▸ THE PROBLEM: Search the records below for the word "level". Pull out each line that has it.

▸ EXCERPTED RECORDS:
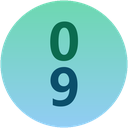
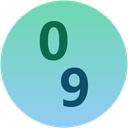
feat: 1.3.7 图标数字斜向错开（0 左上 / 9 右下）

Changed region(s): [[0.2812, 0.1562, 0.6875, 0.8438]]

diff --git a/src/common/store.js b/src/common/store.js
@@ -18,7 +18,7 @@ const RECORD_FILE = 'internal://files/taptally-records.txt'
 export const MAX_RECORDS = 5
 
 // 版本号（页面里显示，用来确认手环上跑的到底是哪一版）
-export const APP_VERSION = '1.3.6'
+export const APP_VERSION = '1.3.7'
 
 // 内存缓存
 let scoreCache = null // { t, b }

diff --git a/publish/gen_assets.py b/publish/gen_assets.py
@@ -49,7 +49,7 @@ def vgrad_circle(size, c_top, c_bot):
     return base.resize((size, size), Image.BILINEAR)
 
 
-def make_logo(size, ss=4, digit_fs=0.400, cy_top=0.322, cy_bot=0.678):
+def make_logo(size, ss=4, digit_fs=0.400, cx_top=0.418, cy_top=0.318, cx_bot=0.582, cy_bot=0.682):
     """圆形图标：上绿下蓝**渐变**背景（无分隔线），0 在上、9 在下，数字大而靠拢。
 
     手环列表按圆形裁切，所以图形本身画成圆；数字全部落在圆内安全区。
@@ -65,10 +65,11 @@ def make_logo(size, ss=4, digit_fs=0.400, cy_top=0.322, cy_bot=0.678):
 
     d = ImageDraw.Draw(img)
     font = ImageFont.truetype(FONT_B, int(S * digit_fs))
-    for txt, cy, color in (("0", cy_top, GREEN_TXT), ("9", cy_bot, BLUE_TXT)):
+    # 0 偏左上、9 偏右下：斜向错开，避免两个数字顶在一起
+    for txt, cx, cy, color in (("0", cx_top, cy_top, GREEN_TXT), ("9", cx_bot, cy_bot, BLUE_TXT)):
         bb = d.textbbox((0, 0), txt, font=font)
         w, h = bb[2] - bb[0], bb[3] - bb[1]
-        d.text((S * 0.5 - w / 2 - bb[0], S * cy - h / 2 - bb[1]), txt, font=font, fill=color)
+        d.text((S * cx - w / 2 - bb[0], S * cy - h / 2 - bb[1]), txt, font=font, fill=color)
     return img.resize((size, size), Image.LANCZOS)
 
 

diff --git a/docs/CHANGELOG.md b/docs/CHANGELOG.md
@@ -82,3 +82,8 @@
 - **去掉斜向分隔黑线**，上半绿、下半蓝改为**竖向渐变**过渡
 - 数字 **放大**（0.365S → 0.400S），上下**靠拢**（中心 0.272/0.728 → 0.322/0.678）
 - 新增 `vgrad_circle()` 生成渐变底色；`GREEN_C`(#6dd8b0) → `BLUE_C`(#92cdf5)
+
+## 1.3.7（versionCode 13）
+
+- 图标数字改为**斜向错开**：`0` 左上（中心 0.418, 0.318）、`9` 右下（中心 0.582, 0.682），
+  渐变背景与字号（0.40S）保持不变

--

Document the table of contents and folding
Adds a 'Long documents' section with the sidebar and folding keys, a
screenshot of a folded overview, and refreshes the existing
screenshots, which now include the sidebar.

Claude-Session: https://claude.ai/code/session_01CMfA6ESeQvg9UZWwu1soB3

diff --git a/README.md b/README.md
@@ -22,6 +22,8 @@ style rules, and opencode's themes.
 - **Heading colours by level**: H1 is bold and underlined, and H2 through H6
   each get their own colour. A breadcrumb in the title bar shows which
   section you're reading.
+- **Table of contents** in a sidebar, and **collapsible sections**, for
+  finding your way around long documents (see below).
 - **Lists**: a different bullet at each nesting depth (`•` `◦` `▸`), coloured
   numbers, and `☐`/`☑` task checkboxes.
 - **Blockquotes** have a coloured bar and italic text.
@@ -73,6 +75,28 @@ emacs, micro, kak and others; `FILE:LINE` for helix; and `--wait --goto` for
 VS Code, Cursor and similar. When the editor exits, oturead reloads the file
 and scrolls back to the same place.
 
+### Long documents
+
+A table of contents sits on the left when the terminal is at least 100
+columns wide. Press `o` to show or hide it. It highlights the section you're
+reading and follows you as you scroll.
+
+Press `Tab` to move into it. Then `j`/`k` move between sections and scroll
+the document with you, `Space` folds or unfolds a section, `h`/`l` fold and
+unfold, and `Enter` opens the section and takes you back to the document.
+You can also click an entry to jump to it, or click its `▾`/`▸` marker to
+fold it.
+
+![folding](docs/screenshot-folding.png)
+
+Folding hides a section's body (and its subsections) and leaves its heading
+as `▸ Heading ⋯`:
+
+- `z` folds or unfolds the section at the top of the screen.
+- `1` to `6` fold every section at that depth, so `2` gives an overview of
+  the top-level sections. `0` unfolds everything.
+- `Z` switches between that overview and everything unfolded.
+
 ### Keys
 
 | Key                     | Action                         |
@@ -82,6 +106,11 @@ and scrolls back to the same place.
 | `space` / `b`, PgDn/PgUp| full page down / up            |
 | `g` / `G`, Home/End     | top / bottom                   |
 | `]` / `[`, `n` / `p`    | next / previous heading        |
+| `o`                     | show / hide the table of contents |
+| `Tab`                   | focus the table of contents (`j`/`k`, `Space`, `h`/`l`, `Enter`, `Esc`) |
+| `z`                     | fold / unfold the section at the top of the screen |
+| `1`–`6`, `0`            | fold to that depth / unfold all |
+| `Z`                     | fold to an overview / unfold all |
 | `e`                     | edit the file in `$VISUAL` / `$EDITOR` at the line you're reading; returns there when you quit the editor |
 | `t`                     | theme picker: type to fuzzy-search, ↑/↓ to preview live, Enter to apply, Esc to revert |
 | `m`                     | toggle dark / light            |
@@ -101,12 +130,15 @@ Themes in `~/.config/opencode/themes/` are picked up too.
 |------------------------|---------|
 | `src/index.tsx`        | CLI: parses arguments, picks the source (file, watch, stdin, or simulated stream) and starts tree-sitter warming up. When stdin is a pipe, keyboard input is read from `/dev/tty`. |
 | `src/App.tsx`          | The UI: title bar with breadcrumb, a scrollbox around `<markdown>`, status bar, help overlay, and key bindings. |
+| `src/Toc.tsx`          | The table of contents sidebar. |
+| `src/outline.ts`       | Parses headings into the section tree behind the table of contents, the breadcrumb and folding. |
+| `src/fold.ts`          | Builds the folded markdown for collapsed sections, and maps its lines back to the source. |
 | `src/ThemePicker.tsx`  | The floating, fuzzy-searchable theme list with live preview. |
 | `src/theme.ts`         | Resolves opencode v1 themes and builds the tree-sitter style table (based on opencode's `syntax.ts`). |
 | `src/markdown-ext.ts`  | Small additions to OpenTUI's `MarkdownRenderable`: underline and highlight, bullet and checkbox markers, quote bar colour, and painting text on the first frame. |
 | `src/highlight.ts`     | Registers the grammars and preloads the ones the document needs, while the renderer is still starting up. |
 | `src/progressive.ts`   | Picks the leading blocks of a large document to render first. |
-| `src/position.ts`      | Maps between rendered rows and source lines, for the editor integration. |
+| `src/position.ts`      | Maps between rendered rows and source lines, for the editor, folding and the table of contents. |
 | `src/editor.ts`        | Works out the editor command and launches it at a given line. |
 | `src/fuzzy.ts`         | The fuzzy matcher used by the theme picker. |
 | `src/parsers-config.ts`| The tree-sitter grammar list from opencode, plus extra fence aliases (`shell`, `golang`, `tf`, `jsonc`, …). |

▸ ANSWER TO THIS EXERCISE:
 - **Heading colours by level**: H1 is bold and underlined, and H2 through H6
+  the top-level sections. `0` unfolds everything.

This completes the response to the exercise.